- [Source data]
· · · · ·

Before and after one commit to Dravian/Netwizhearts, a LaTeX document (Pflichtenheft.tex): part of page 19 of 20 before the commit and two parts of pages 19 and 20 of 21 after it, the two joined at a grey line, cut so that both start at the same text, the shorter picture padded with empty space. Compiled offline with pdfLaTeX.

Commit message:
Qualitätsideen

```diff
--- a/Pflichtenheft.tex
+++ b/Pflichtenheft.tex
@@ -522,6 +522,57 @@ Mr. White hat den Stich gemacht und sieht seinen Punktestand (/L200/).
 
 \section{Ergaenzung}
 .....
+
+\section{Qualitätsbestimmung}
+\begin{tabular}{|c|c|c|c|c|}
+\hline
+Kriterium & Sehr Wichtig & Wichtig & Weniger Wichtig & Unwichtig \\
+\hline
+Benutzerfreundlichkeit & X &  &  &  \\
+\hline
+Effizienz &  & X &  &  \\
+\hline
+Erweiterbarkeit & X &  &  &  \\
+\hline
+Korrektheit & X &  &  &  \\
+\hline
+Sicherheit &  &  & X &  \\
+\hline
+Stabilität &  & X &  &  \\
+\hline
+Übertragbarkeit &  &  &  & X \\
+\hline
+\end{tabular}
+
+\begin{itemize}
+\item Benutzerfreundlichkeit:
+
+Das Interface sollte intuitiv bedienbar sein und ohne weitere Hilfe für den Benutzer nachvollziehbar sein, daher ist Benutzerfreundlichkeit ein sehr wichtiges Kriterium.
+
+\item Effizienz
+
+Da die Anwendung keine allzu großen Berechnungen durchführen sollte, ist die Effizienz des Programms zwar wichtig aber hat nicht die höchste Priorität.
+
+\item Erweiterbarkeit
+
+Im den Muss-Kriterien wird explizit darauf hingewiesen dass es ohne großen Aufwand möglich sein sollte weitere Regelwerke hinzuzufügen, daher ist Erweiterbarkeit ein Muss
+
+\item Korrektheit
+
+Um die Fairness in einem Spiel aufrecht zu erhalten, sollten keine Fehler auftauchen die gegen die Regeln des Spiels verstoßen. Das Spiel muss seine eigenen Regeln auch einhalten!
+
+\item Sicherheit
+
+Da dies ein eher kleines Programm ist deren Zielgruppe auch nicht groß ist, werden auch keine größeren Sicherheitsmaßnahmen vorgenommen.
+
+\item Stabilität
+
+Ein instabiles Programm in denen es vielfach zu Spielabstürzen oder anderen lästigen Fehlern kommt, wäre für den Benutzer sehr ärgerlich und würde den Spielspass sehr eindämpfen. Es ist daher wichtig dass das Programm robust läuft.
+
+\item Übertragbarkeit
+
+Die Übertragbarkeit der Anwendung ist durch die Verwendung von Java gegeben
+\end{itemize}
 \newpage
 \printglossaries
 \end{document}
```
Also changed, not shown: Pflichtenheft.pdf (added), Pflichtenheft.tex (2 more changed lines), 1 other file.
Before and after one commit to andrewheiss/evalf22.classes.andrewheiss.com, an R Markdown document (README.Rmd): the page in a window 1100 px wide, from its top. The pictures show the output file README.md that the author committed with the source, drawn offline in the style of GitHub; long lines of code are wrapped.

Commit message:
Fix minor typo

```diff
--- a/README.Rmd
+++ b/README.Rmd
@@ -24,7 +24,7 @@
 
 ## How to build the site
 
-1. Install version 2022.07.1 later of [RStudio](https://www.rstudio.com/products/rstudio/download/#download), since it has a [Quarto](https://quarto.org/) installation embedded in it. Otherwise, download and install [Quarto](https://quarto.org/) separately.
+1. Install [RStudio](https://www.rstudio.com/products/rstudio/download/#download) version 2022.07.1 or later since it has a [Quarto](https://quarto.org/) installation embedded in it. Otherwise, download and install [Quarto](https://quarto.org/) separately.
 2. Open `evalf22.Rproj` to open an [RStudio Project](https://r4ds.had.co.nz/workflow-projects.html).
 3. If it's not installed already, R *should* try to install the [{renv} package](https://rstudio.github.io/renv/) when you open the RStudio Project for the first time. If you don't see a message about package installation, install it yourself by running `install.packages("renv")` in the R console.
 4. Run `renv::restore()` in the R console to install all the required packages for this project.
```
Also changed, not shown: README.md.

· · · · ·

- [Exercise brief]
When a line in the material includes the word "Übertragbarkeit", copy it out.

- [Worked solution]
+Übertragbarkeit &  &  &  & X \\
+\item Übertragbarkeit
+Die Übertragbarkeit der Anwendung ist durch die Verwendung von Java gegeben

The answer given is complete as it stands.